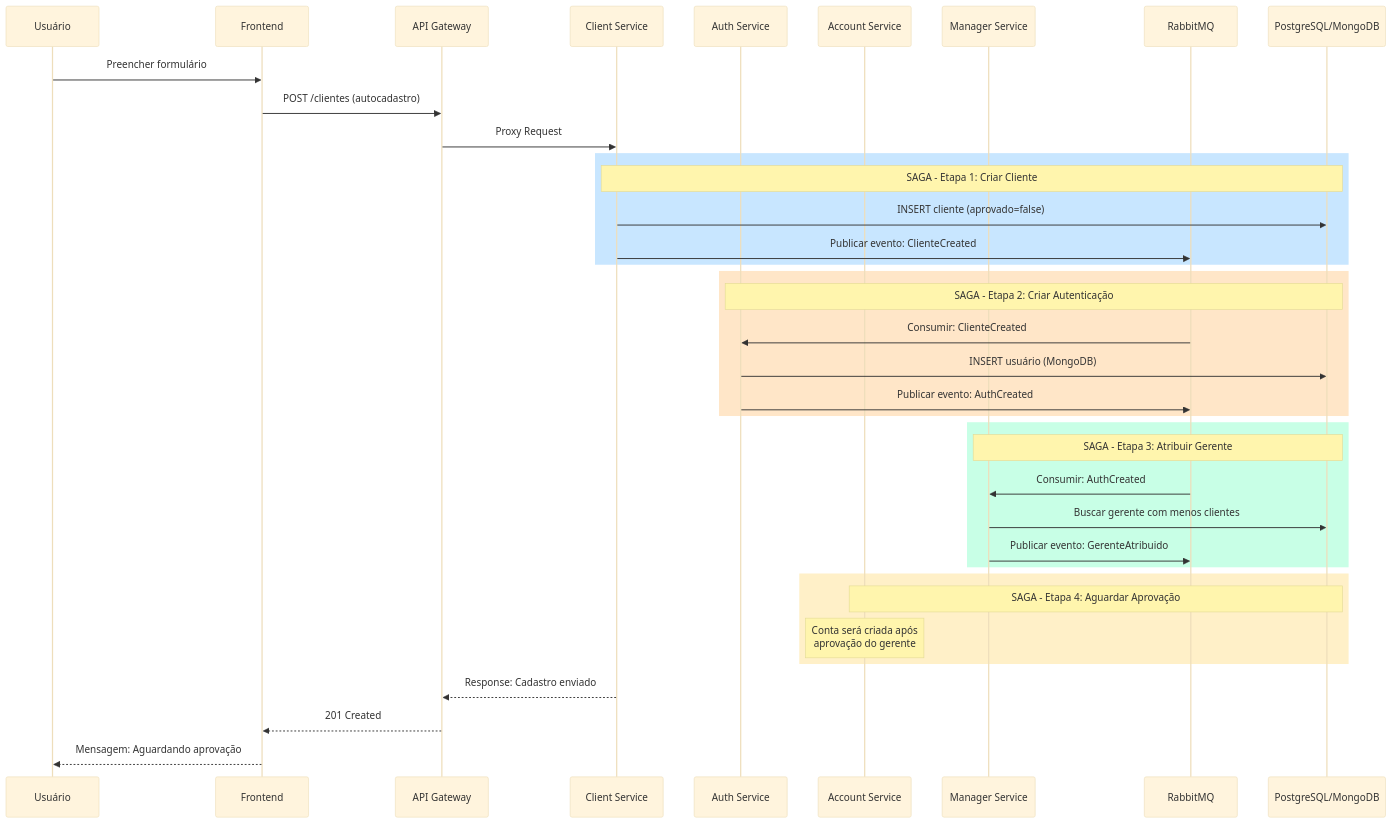
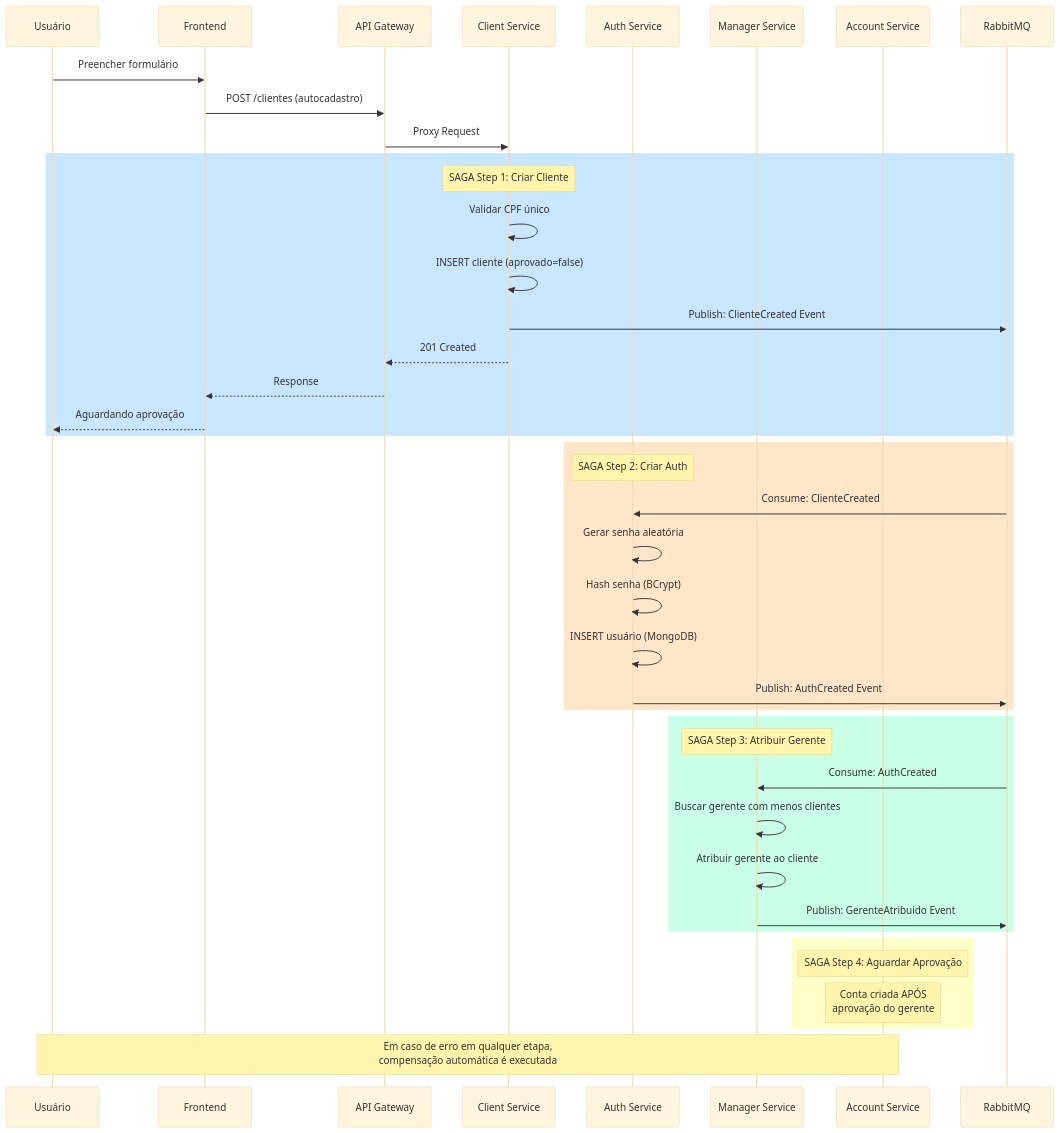
Before and after one commit to VictorPBilbao/ProjetoFinalDAC: the third of 6 diagrams in README.md, drawn with Mermaid (base theme). The commit also changed other lines of this file, not shown here.

First line of the commit message:
Expands README with CQRS, SAGA, and service details

````diff
--- a/README.md
+++ b/README.md
@@ -138,45 +267,49 @@
 ```mermaid
 sequenceDiagram
     participant U as Usuário
     participant F as Frontend
     participant G as API Gateway
     participant C as Client Service
     participant A as Auth Service
+    participant MG as Manager Service
     participant AC as Account Service
-    participant MG as Manager Service
     participant R as RabbitMQ
-    participant DB as PostgreSQL/MongoDB
-    
+
     U->>F: Preencher formulário
     F->>G: POST /clientes (autocadastro)
     G->>C: Proxy Request
-    
+
     rect rgb(200, 230, 255)
-        Note over C,DB: SAGA - Etapa 1: Criar Cliente
-        C->>DB: INSERT cliente (aprovado=false)
-        C->>R: Publicar evento: ClienteCreated
+        Note over C: SAGA Step 1: Criar Cliente
+        C->>C: Validar CPF único
+        C->>C: INSERT cliente (aprovado=false)
+        C->>R: Publish: ClienteCreated Event
+        C-->>G: 201 Created
+        G-->>F: Response
+        F-->>U: Aguardando aprovação
     end
-    
+
     rect rgb(255, 230, 200)
-        Note over A,DB: SAGA - Etapa 2: Criar Autenticação
-        R->>A: Consumir: ClienteCreated
-        A->>DB: INSERT usuário (MongoDB)
-        A->>R: Publicar evento: AuthCreated
+        Note over A: SAGA Step 2: Criar Auth
+        R->>A: Consume: ClienteCreated
+        A->>A: Gerar senha aleatória
+        A->>A: Hash senha (BCrypt)
+        A->>A: INSERT usuário (MongoDB)
+        A->>R: Publish: AuthCreated Event
     end
-    
+
     rect rgb(200, 255, 230)
-        Note over MG,DB: SAGA - Etapa 3: Atribuir Gerente
-        R->>MG: Consumir: AuthCreated
-        MG->>DB: Buscar gerente com menos clientes
-        MG->>R: Publicar evento: GerenteAtribuido
+        Note over MG: SAGA Step 3: Atribuir Gerente
+        R->>MG: Consume: AuthCreated
+        MG->>MG: Buscar gerente com menos clientes
+        MG->>MG: Atribuir gerente ao cliente
+        MG->>R: Publish: GerenteAtribuido Event
     end
-    
-    rect rgb(255, 240, 200)
-        Note over AC,DB: SAGA - Etapa 4: Aguardar Aprovação
-        Note over AC: Conta será criada após<br/>aprovação do gerente
+
+    rect rgb(255, 255, 200)
+        Note over AC: SAGA Step 4: Aguardar Aprovação
+        Note over AC: Conta criada APÓS<br/>aprovação do gerente
     end
-    
-    C-->>G: Response: Cadastro enviado
-    G-->>F: 201 Created
-    F-->>U: Mensagem: Aguardando aprovação
+
+    Note over U,AC: Em caso de erro em qualquer etapa,<br/>compensação automática é executada
 ```
````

- - - - -

* **What to work on**
Could you return all of the entries above exactly, without any images?

* **Solution to the problem**
Before and after one commit to VictorPBilbao/ProjetoFinalDAC: the third of 6 diagrams in README.md, drawn with Mermaid (base theme). The commit also changed other lines of this file, not shown here.

First line of the commit message:
Expands README with CQRS, SAGA, and service details

````diff
--- a/README.md
+++ b/README.md
@@ -138,45 +267,49 @@
 ```mermaid
 sequenceDiagram
     participant U as Usuário
     participant F as Frontend
     participant G as API Gateway
     participant C as Client Service
     participant A as Auth Service
+    participant MG as Manager Service
     participant AC as Account Service
-    participant MG as Manager Service
     participant R as RabbitMQ
-    participant DB as PostgreSQL/MongoDB
-    
+
     U->>F: Preencher formulário
     F->>G: POST /clientes (autocadastro)
     G->>C: Proxy Request
-    
+
     rect rgb(200, 230, 255)
-        Note over C,DB: SAGA - Etapa 1: Criar Cliente
-        C->>DB: INSERT cliente (aprovado=false)
-        C->>R: Publicar evento: ClienteCreated
+        Note over C: SAGA Step 1: Criar Cliente
+        C->>C: Validar CPF único
+        C->>C: INSERT cliente (aprovado=false)
+        C->>R: Publish: ClienteCreated Event
+        C-->>G: 201 Created
+        G-->>F: Response
+        F-->>U: Aguardando aprovação
     end
-    
+
     rect rgb(255, 230, 200)
-        Note over A,DB: SAGA - Etapa 2: Criar Autenticação
-        R->>A: Consumir: ClienteCreated
-        A->>DB: INSERT usuário (MongoDB)
-        A->>R: Publicar evento: AuthCreated
+        Note over A: SAGA Step 2: Criar Auth
+        R->>A: Consume: ClienteCreated
+        A->>A: Gerar senha aleatória
+        A->>A: Hash senha (BCrypt)
+        A->>A: INSERT usuário (MongoDB)
+        A->>R: Publish: AuthCreated Event
     end
-    
+
     rect rgb(200, 255, 230)
-        Note over MG,DB: SAGA - Etapa 3: Atribuir Gerente
-        R->>MG: Consumir: AuthCreated
-        MG->>DB: Buscar gerente com menos clientes
-        MG->>R: Publicar evento: GerenteAtribuido
+        Note over MG: SAGA Step 3: Atribuir Gerente
+        R->>MG: Consume: AuthCreated
+        MG->>MG: Buscar gerente com menos clientes
+        MG->>MG: Atribuir gerente ao cliente
+        MG->>R: Publish: GerenteAtribuido Event
     end
-    
-    rect rgb(255, 240, 200)
-        Note over AC,DB: SAGA - Etapa 4: Aguardar Aprovação
-        Note over AC: Conta será criada após<br/>aprovação do gerente
+
+    rect rgb(255, 255, 200)
+        Note over AC: SAGA Step 4: Aguardar Aprovação
+        Note over AC: Conta criada APÓS<br/>aprovação do gerente
     end
-    
-    C-->>G: Response: Cadastro enviado
-    G-->>F: 201 Created
-    F-->>U: Mensagem: Aguardando aprovação
+
+    Note over U,AC: Em caso de erro em qualquer etapa,<br/>compensação automática é executada
 ```
````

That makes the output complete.